- TASK TO CARRY OUT: Within the data below, count the lines that include the word "images". Provide the number and nothing further.

- INFORMATION SHOWN:

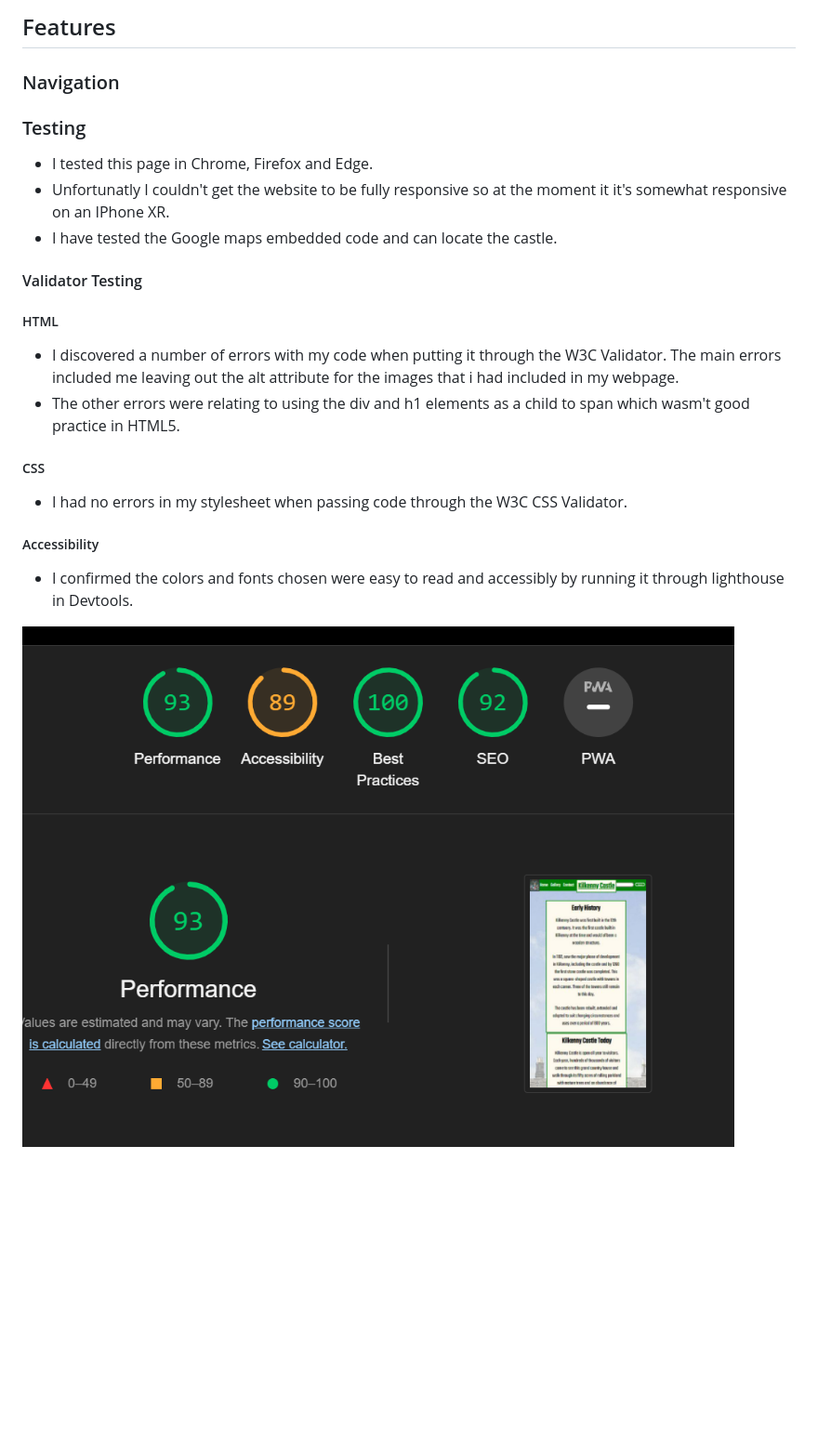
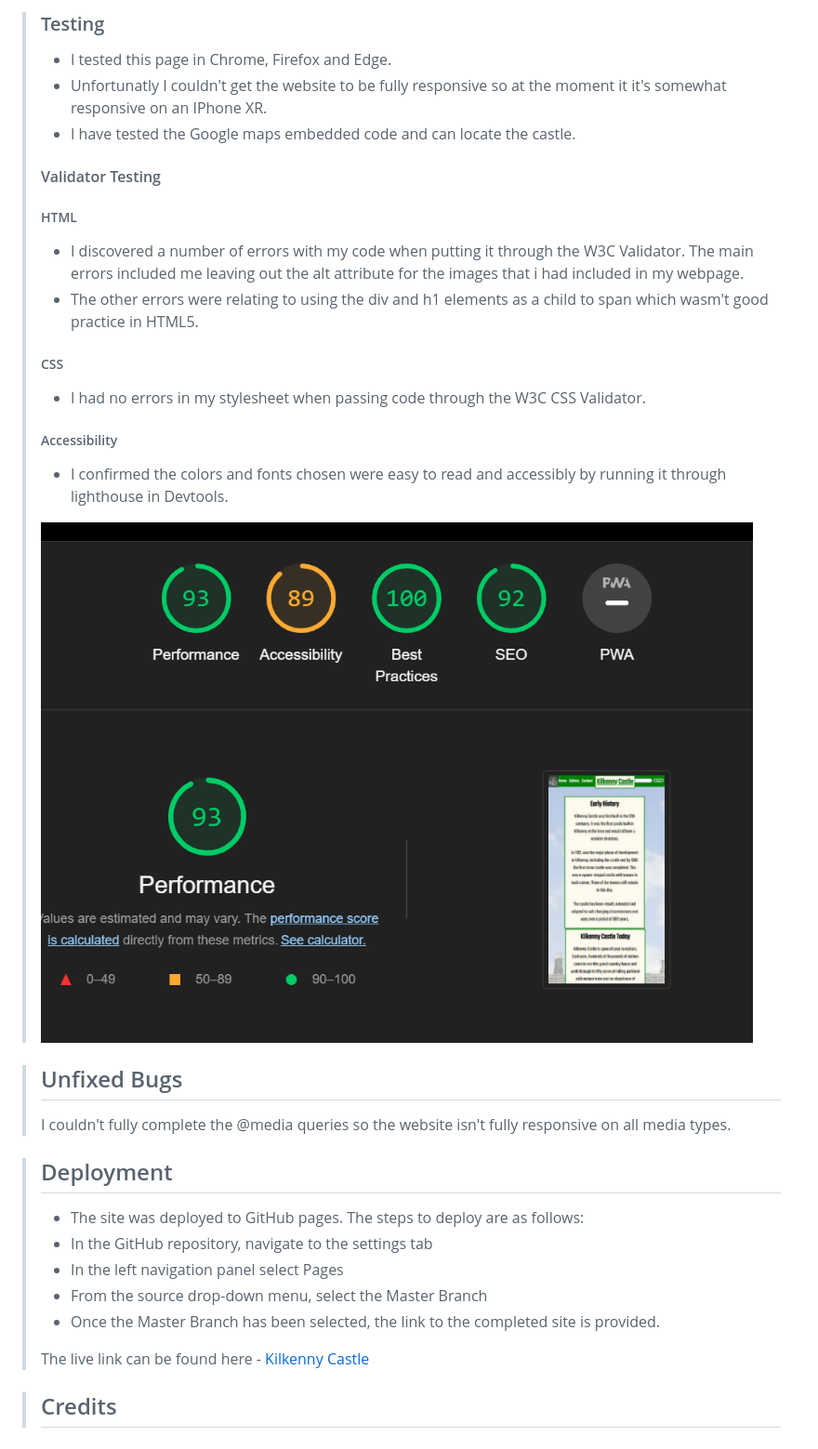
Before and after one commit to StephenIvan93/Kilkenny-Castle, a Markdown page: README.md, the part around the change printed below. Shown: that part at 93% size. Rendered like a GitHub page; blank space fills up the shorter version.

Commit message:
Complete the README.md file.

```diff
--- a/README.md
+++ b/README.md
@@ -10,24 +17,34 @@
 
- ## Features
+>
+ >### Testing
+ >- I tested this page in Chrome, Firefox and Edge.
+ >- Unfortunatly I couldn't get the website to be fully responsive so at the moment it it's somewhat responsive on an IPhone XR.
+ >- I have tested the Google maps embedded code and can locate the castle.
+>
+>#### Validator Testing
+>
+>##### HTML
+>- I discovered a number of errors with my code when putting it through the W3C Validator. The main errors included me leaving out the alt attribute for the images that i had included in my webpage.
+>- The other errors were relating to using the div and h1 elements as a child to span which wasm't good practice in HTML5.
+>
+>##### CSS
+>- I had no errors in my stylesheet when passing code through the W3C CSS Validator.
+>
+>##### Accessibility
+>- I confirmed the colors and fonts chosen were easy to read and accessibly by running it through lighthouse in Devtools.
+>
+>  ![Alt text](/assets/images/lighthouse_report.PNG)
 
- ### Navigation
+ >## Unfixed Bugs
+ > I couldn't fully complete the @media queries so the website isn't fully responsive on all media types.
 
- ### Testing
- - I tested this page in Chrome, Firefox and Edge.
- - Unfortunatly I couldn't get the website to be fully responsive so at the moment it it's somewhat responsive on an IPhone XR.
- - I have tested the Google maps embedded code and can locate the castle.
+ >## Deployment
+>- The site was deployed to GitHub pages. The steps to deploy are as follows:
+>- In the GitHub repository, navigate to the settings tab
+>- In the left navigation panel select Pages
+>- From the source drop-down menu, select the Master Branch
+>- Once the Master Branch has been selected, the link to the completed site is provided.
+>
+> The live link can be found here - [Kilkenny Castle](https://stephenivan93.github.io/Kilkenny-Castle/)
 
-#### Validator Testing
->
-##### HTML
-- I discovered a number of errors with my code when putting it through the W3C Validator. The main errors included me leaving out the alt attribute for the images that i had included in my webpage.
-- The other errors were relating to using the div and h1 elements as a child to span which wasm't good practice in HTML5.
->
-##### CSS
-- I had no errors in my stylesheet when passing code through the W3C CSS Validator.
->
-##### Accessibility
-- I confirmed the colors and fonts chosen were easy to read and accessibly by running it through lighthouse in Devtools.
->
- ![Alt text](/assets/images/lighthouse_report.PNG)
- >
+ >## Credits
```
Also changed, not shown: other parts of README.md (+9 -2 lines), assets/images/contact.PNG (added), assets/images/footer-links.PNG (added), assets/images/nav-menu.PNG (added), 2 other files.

- EXERCISE ANSWER: 5